### EXERCISE GOAL
What you return should match the listing exactly, minus its images.

------ MATERIAL SHOWN

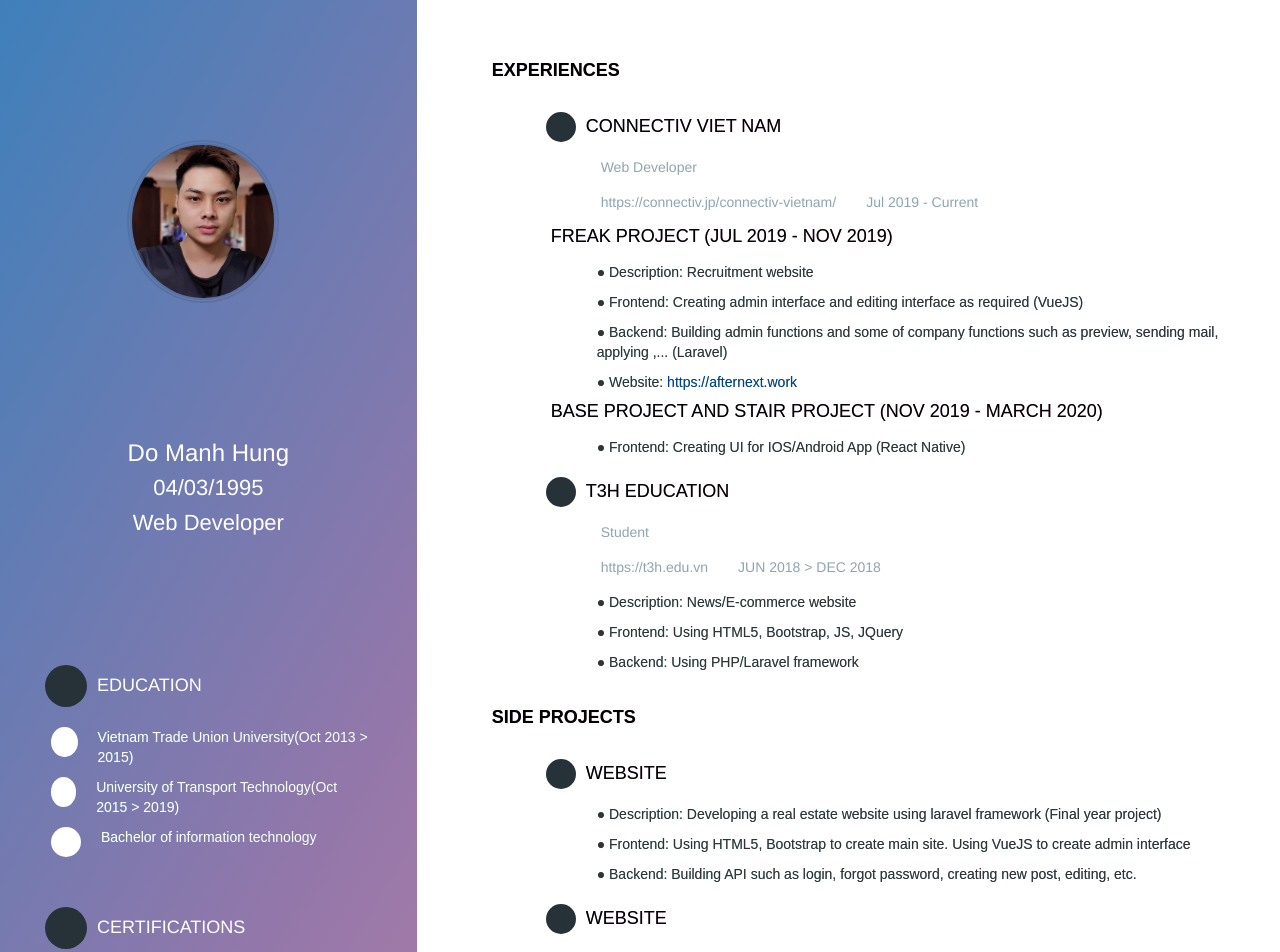
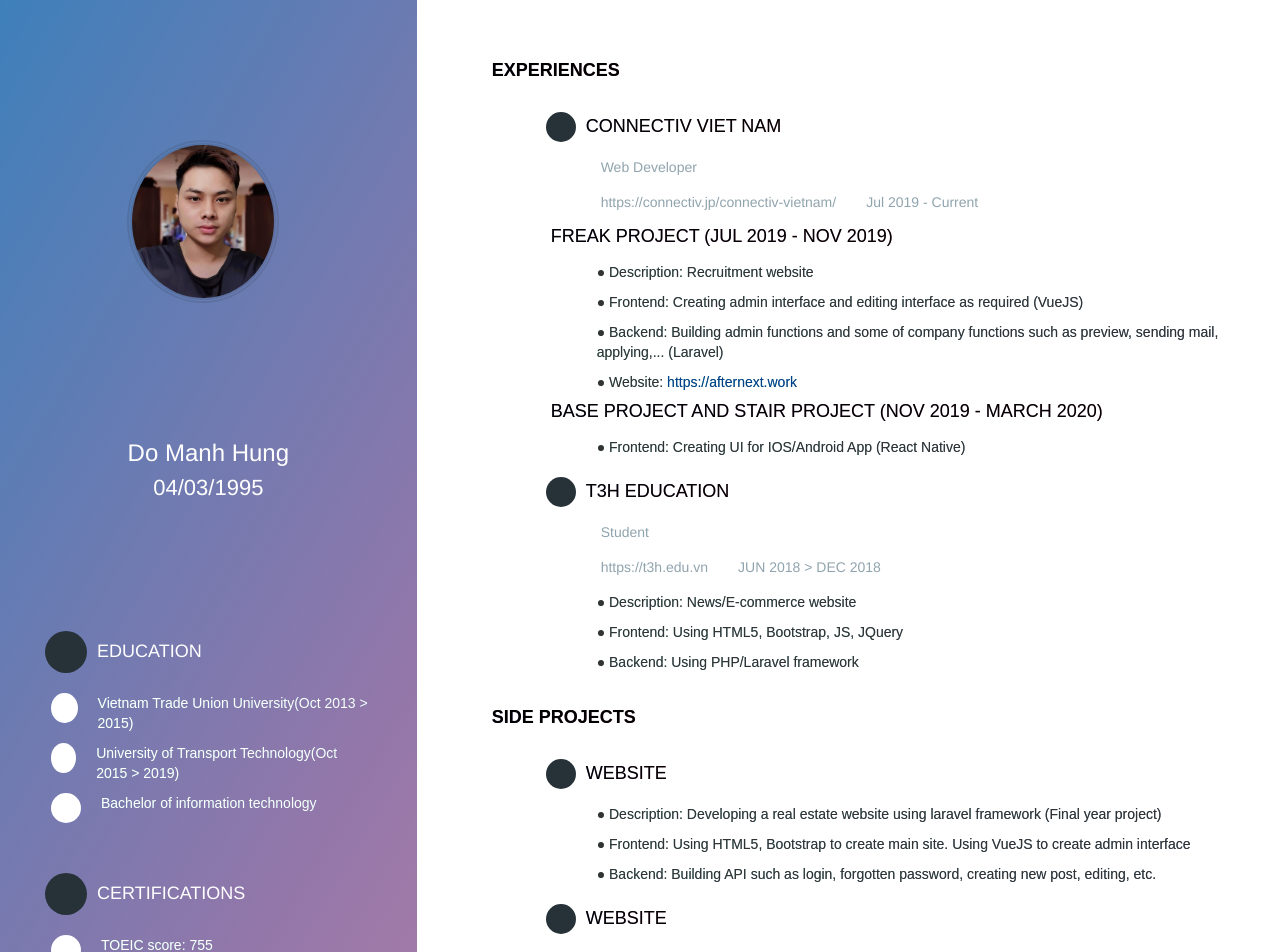
Before and after one commit to hungswifty/HungDoCV, a Vue app: page / in a window 1280 px wide. Shown: the top 952 px of the page. Built offline with nearby package versions, Linux system fonts and the light colour scheme; some icons are missing.

Commit message:
[fix] typo

```diff
--- a/src/App.vue
+++ b/src/App.vue
@@ -36,7 +36,6 @@
           />
           <h2 class="name">Do Manh Hung</h2>
           <h4 class="job">04/03/1995</h4>
-          <h4 class="job">Web Developer</h4>
         </div>
 
         <div class="module">
@@ -275,7 +274,7 @@
                     </li>
                     <li>
                       ● Backend: Building admin functions and some of company
-                      functions such as preview, sending mail, applying ,... (Laravel)
+                      functions such as preview, sending mail, applying,... (Laravel)
                     </li>
                     <li>
                       ● Website:
@@ -353,7 +352,7 @@
                                 Using VueJS to create admin interface
                   </li>
                   <li>
-                    ● Backend: Building API such as login, forgot password, creating new post, editing, etc.
+                    ● Backend: Building API such as login, forgotten password, creating new post, editing, etc.
                   </li>
                 </ul>
               </div>
@@ -1014,6 +1013,9 @@ a {
   .module__title span {
     font-size: 18px;
   }
+  i.fa-star{
+    display: none;
+  }
   body {
     font-size: 14px !important;
   }
```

------------

### ANSWER BOX
Before and after one commit to hungswifty/HungDoCV, a Vue app: page / in a window 1280 px wide. Shown: the top 952 px of the page. Built offline with nearby package versions, Linux system fonts and the light colour scheme; some icons are missing.

Commit message:
[fix] typo

```diff
--- a/src/App.vue
+++ b/src/App.vue
@@ -36,7 +36,6 @@
           />
           <h2 class="name">Do Manh Hung</h2>
           <h4 class="job">04/03/1995</h4>
-          <h4 class="job">Web Developer</h4>
         </div>
 
         <div class="module">
@@ -275,7 +274,7 @@
                     </li>
                     <li>
                       ● Backend: Building admin functions and some of company
-                      functions such as preview, sending mail, applying ,... (Laravel)
+                      functions such as preview, sending mail, applying,... (Laravel)
                     </li>
                     <li>
                       ● Website:
@@ -353,7 +352,7 @@
                                 Using VueJS to create admin interface
                   </li>
                   <li>
-                    ● Backend: Building API such as login, forgot password, creating new post, editing, etc.
+                    ● Backend: Building API such as login, forgotten password, creating new post, editing, etc.
                   </li>
                 </ul>
               </div>
@@ -1014,6 +1013,9 @@ a {
   .module__title span {
     font-size: 18px;
   }
+  i.fa-star{
+    display: none;
+  }
   body {
     font-size: 14px !important;
   }
```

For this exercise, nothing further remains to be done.